The sport’s allure is part social, part competitive, the Holmses say. “The people are what draw me,” Bekke says. “Everyone just gets along and has so much fun.” Aside from a few family members, fellow competitors were the first to learn of the couple’s pregnancy – tipped off when Bekke couldn’t participate in a traditional pre-competition shot of booze.
U.S. competitions are governed by a confusing array of sanctioning bodies, each with its own set of rules. The largest is the Kansas City Barbecue Society, which holds sway in much of the Midwest and West. Most Arizona contests are governed by KCBS rules (or a relaxed version) that require competitors to submit four meats – chicken, pork ribs, pork and beef brisket – to a six-judge panel for evaluation of appearance, tenderness and taste.
Winners can earn up to $1,000 for first place in a meat category and as much as $10,000 for an overall crown at a large contest, but the costs also are steep. Entry fees typically run $250 per contest, and teams have to fork over another $300 for their meat and cooking supplies.
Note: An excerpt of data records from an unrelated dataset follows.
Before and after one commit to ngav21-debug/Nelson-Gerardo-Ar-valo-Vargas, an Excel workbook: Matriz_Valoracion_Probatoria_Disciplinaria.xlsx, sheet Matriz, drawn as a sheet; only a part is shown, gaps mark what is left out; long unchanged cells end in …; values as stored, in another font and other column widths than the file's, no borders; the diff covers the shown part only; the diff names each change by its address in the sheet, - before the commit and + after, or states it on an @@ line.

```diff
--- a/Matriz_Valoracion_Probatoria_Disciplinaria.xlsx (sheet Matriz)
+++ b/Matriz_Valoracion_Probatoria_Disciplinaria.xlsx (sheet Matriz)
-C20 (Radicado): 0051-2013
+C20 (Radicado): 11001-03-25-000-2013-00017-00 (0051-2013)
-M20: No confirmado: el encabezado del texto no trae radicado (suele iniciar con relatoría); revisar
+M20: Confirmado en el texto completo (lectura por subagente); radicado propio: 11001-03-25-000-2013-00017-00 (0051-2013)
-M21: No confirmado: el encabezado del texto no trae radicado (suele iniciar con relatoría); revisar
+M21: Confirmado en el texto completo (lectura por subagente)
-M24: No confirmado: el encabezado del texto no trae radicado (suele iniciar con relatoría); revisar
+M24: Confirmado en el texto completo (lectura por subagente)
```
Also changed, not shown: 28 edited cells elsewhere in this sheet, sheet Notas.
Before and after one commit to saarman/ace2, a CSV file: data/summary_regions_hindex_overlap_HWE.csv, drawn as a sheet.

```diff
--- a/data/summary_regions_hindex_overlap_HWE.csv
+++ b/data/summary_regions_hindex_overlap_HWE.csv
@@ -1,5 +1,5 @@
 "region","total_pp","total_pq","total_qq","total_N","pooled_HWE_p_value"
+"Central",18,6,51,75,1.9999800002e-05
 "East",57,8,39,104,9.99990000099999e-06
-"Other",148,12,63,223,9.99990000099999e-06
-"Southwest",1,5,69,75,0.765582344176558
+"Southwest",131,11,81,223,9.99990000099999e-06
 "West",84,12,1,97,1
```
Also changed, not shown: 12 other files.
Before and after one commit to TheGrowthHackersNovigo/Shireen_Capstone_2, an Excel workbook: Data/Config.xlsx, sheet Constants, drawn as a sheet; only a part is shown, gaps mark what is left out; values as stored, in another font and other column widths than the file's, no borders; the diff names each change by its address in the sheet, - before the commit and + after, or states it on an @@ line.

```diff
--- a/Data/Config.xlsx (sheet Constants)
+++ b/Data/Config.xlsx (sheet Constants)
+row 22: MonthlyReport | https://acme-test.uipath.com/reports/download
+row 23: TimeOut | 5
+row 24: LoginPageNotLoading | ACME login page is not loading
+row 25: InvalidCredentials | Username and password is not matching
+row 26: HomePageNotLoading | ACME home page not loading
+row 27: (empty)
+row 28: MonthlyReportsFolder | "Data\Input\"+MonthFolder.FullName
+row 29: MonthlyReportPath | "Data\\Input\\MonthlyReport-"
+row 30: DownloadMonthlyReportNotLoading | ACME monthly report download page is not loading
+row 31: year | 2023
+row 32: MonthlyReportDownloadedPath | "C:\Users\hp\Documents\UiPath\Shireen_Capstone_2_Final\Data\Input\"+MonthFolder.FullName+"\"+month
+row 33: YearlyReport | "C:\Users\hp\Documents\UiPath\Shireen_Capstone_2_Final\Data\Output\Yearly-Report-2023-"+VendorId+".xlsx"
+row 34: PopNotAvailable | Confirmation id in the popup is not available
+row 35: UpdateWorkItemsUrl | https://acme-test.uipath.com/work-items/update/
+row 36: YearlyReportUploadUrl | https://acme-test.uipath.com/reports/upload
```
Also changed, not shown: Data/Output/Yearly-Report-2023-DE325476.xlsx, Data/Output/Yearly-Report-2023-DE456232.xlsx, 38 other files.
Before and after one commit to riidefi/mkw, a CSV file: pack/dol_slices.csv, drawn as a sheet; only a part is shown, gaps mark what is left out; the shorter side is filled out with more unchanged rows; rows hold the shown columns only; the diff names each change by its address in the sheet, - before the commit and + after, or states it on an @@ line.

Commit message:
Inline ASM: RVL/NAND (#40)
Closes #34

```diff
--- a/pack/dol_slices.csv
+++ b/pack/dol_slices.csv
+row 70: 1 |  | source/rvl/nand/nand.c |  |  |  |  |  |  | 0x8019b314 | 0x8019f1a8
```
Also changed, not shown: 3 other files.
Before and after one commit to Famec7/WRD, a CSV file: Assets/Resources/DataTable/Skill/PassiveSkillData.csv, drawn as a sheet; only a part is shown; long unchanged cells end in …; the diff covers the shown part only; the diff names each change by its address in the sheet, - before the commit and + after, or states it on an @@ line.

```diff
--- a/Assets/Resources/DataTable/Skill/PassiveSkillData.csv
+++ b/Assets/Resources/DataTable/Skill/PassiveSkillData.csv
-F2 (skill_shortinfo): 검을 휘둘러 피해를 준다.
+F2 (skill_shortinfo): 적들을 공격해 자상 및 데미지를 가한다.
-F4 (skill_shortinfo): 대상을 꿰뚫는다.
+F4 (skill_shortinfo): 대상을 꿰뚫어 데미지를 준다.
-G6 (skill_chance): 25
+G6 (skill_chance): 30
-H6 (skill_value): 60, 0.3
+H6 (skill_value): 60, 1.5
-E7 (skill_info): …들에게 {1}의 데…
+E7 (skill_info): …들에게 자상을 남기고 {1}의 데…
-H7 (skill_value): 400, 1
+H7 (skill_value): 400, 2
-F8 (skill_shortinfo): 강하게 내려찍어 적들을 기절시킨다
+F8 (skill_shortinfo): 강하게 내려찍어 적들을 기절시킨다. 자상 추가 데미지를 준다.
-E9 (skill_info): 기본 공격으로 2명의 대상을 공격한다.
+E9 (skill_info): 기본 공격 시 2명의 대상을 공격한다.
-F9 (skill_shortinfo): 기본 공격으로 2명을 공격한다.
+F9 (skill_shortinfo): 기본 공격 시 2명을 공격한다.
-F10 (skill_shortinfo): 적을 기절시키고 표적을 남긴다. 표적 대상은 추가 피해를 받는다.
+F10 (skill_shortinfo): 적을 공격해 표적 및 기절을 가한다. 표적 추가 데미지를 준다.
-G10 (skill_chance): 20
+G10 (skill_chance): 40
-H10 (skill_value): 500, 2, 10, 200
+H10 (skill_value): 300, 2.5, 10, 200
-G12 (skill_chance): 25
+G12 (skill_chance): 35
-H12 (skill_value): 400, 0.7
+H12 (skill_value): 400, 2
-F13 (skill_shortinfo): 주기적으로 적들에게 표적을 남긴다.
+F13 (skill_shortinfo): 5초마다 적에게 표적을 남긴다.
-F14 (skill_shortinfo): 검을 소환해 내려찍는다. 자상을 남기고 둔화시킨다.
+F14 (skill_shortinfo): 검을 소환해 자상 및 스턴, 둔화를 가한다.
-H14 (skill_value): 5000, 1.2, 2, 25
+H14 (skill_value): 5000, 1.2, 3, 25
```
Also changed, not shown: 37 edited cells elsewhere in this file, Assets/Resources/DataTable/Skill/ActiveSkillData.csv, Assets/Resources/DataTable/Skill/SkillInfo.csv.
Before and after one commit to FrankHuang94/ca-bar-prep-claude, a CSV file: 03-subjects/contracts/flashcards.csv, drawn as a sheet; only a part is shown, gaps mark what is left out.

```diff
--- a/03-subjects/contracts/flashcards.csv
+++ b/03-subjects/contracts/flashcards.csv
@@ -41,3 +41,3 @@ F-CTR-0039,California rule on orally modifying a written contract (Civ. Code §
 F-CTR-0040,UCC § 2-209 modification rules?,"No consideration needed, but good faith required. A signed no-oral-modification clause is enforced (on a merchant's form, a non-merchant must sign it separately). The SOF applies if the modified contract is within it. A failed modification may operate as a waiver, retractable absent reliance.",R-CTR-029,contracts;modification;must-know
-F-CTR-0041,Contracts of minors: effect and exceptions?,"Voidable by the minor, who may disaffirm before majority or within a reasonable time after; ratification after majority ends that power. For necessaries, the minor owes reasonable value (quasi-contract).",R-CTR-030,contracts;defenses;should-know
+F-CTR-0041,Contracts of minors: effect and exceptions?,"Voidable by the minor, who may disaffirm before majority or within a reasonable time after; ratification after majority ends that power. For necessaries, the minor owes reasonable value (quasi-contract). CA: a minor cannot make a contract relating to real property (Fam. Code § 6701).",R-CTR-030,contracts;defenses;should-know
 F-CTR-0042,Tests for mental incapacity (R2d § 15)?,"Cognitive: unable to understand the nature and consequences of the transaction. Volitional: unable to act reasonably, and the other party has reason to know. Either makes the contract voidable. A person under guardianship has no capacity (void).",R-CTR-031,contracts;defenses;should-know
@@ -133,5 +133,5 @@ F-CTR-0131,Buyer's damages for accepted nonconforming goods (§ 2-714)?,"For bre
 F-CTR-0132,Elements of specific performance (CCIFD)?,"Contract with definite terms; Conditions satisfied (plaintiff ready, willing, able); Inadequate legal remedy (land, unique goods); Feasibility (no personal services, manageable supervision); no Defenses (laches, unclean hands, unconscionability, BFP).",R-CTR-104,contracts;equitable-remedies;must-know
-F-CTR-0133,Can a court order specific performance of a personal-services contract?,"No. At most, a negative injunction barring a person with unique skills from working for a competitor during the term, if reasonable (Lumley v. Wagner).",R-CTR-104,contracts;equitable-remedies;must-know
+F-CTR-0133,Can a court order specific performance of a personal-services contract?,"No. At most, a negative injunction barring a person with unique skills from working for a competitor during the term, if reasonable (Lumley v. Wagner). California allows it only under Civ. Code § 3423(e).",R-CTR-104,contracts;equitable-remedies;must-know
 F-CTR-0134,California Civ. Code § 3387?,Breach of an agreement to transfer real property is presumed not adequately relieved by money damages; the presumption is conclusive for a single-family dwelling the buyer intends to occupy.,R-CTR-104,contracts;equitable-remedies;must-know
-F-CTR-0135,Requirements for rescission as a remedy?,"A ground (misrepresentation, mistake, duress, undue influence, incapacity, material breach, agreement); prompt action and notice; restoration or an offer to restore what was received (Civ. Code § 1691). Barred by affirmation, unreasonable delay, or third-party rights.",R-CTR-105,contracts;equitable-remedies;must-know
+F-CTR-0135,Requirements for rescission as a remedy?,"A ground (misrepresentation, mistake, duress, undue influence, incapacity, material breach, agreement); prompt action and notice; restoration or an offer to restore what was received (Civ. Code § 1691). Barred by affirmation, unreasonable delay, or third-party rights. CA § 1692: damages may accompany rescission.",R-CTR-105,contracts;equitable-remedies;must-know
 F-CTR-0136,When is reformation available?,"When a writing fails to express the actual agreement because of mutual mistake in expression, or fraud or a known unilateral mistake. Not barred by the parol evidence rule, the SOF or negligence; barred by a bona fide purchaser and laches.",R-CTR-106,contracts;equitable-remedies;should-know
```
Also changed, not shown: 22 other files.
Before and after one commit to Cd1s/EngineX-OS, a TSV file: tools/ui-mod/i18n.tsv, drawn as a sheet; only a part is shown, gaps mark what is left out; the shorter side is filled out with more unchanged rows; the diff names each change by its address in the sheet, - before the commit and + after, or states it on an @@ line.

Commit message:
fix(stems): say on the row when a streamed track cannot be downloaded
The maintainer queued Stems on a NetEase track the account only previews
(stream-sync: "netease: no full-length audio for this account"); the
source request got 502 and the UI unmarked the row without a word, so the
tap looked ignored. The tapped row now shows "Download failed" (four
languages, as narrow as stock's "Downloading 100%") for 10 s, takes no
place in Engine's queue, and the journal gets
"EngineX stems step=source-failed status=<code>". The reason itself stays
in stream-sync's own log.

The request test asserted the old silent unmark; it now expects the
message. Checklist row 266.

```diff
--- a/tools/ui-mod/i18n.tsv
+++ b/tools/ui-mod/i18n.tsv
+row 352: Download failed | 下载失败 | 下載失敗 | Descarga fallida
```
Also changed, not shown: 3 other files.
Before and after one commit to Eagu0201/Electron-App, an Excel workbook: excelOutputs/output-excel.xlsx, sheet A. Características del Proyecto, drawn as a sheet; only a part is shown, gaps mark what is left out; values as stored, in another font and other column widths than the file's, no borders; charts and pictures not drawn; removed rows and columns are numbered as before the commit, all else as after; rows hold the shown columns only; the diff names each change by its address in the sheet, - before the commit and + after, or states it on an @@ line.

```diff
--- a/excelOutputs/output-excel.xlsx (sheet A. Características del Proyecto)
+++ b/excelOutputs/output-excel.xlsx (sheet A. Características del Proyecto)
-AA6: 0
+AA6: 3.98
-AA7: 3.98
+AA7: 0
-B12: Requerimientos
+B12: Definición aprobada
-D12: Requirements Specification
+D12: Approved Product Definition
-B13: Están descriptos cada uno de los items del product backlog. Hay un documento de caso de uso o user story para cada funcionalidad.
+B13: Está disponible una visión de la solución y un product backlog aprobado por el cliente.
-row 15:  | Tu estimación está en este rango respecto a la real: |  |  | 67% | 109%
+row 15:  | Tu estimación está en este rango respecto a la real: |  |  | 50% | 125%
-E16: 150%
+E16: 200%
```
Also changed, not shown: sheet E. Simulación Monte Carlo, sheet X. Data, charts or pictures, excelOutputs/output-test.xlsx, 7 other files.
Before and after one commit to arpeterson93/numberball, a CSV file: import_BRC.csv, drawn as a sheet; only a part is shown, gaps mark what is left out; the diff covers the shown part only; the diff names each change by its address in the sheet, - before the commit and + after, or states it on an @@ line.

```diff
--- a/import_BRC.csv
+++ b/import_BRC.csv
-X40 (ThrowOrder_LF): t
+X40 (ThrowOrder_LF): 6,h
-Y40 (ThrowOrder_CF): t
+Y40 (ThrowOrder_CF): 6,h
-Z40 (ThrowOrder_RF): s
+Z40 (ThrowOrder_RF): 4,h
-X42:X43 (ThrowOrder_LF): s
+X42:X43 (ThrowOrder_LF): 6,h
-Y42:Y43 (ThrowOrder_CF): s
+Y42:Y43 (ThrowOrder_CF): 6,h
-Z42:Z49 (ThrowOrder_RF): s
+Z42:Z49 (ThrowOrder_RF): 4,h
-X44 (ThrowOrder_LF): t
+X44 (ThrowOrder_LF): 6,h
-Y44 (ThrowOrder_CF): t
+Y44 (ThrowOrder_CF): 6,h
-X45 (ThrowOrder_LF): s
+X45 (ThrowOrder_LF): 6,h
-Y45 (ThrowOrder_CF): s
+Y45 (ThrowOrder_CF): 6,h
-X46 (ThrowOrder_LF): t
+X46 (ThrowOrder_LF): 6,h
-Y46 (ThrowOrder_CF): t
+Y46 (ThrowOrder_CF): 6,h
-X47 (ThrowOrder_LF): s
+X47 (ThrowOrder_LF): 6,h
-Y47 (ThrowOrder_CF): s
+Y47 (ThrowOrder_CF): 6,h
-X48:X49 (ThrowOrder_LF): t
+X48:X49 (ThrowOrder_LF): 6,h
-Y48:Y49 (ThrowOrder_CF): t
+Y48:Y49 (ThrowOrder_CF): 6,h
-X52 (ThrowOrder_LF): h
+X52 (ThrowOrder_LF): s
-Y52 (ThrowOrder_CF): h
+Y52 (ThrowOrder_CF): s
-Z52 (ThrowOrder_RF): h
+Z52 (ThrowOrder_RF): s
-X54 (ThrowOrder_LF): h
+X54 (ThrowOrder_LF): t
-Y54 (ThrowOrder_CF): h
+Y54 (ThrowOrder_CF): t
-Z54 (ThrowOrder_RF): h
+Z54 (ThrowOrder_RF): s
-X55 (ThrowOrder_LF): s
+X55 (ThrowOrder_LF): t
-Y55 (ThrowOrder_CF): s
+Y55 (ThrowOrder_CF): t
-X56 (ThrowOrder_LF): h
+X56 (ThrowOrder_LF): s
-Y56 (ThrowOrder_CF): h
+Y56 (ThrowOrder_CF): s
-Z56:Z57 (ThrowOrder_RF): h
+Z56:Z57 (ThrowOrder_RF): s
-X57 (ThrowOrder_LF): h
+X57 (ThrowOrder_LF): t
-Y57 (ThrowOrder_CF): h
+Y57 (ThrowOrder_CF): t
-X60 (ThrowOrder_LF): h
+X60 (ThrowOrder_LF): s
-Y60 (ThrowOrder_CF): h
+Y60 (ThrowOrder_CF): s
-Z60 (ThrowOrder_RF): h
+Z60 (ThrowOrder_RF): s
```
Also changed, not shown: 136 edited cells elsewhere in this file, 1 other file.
Some competitors use popular home smokers like the ubiquitous Weber Smokey Mountain, but others shell out as much as $20,000 for top-of-the-line units.
Rick Phillips, who helped launch the Arizona Barbecue Festival in Scottsdale in 2010 and the Surprise Barbecue Festival earlier this year, worries about the effect of ever-increasing prize money. “There was a sense of community and fun; that’s why we loved it,” says Phillips, who saw the Scottsdale event grow to 83 teams this year and draw 18,000 fans. “People can get a little seduced by the money; they get more serious and the fun can go out of it.”
Top AZ BBQ Teams
Loot N’ Booty
Don’t accuse head chef Sterling Smith and Co. of lacking theatrical flair. The Scottsdale team donned pirate outfits while taking first place overall at the 2012
Havasu Landing competition.
Little Miss BBQ
With little more than two years of competition under their belts, Phoenix’s Scott and Bekke Holmes had two overall crowns and two runner-up finishes in the first half of this year.
Tom Glenn of Chandler and Paul Drews of Gilbert started competing in 2009 and were named the 2011 Barbecue Championship Series Team of the Year.
Bam Bam’s BBQ
Utah native Cameron Treu had a busy 2011, moving to Gilbert, winning the pork category in his first KCBS contest and going on to be named 2011 Arizona Rookie of the Year.
Hog Pit Smokehouse
Mark Smith, who works for the Tucson Unified School District, opened his Tucson barbecue restaurant in 2009 but still competes regularly.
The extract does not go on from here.